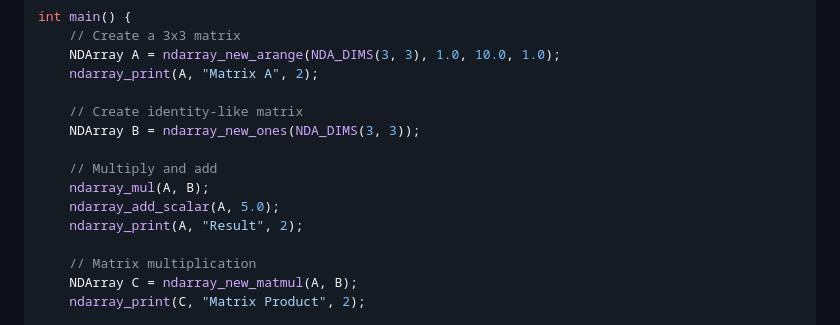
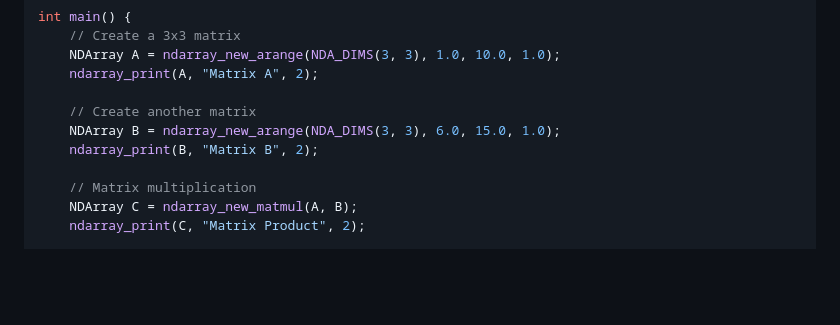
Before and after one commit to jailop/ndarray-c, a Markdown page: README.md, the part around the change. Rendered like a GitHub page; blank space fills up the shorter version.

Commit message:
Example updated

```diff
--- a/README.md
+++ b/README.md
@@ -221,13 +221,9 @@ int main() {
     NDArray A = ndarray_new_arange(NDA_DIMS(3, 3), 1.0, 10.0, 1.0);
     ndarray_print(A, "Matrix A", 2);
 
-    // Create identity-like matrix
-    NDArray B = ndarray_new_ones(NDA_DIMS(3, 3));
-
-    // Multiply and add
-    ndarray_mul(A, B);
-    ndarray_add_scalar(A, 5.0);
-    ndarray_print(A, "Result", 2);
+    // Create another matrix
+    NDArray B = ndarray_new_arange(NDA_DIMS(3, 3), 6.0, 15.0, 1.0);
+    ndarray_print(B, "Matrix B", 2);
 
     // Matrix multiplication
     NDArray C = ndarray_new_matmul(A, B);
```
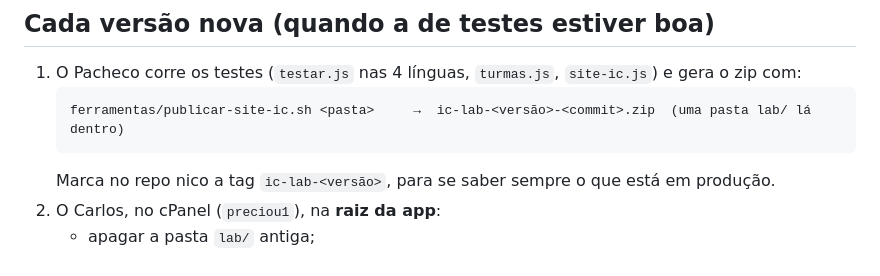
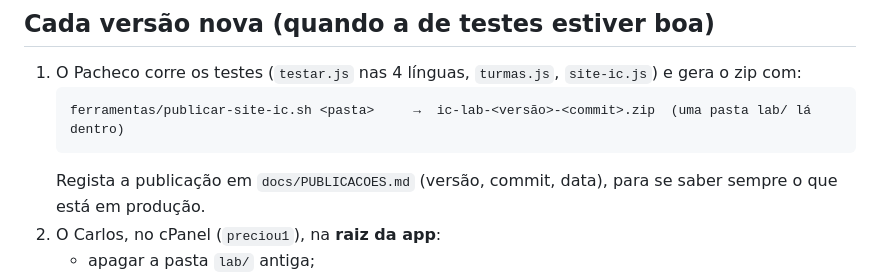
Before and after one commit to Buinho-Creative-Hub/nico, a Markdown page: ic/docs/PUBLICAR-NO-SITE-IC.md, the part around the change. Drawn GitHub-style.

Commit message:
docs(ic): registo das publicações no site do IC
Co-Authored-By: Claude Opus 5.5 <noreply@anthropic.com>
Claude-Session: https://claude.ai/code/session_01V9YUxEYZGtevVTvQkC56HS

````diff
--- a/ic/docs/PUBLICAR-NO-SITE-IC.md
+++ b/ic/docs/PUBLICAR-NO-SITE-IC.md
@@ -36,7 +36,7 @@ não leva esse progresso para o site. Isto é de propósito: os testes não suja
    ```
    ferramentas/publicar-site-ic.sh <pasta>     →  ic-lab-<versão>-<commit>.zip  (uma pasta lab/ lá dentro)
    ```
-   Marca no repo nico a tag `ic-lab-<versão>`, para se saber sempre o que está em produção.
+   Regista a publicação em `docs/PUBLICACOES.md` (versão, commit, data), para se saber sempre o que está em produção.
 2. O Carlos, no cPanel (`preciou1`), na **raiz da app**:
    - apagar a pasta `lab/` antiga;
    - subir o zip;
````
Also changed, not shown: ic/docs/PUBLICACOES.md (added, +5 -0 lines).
──────────────────────────────
Your copy of the records must match them exactly, except that no pictures appear in it.

Before and after one commit to jailop/ndarray-c, a Markdown page: README.md, the part around the change. Rendered like a GitHub page; blank space fills up the shorter version.

Commit message:
Example updated

```diff
--- a/README.md
+++ b/README.md
@@ -221,13 +221,9 @@ int main() {
     NDArray A = ndarray_new_arange(NDA_DIMS(3, 3), 1.0, 10.0, 1.0);
     ndarray_print(A, "Matrix A", 2);
 
-    // Create identity-like matrix
-    NDArray B = ndarray_new_ones(NDA_DIMS(3, 3));
-
-    // Multiply and add
-    ndarray_mul(A, B);
-    ndarray_add_scalar(A, 5.0);
-    ndarray_print(A, "Result", 2);
+    // Create another matrix
+    NDArray B = ndarray_new_arange(NDA_DIMS(3, 3), 6.0, 15.0, 1.0);
+    ndarray_print(B, "Matrix B", 2);
 
     // Matrix multiplication
     NDArray C = ndarray_new_matmul(A, B);
```
Before and after one commit to Buinho-Creative-Hub/nico, a Markdown page: ic/docs/PUBLICAR-NO-SITE-IC.md, the part around the change. Drawn GitHub-style.

Commit message:
docs(ic): registo das publicações no site do IC
Co-Authored-By: Claude Opus 5.5 <noreply@anthropic.com>
Claude-Session: https://claude.ai/code/session_01V9YUxEYZGtevVTvQkC56HS

````diff
--- a/ic/docs/PUBLICAR-NO-SITE-IC.md
+++ b/ic/docs/PUBLICAR-NO-SITE-IC.md
@@ -36,7 +36,7 @@ não leva esse progresso para o site. Isto é de propósito: os testes não suja
    ```
    ferramentas/publicar-site-ic.sh <pasta>     →  ic-lab-<versão>-<commit>.zip  (uma pasta lab/ lá dentro)
    ```
-   Marca no repo nico a tag `ic-lab-<versão>`, para se saber sempre o que está em produção.
+   Regista a publicação em `docs/PUBLICACOES.md` (versão, commit, data), para se saber sempre o que está em produção.
 2. O Carlos, no cPanel (`preciou1`), na **raiz da app**:
    - apagar a pasta `lab/` antiga;
    - subir o zip;
````
Also changed, not shown: ic/docs/PUBLICACOES.md (added, +5 -0 lines).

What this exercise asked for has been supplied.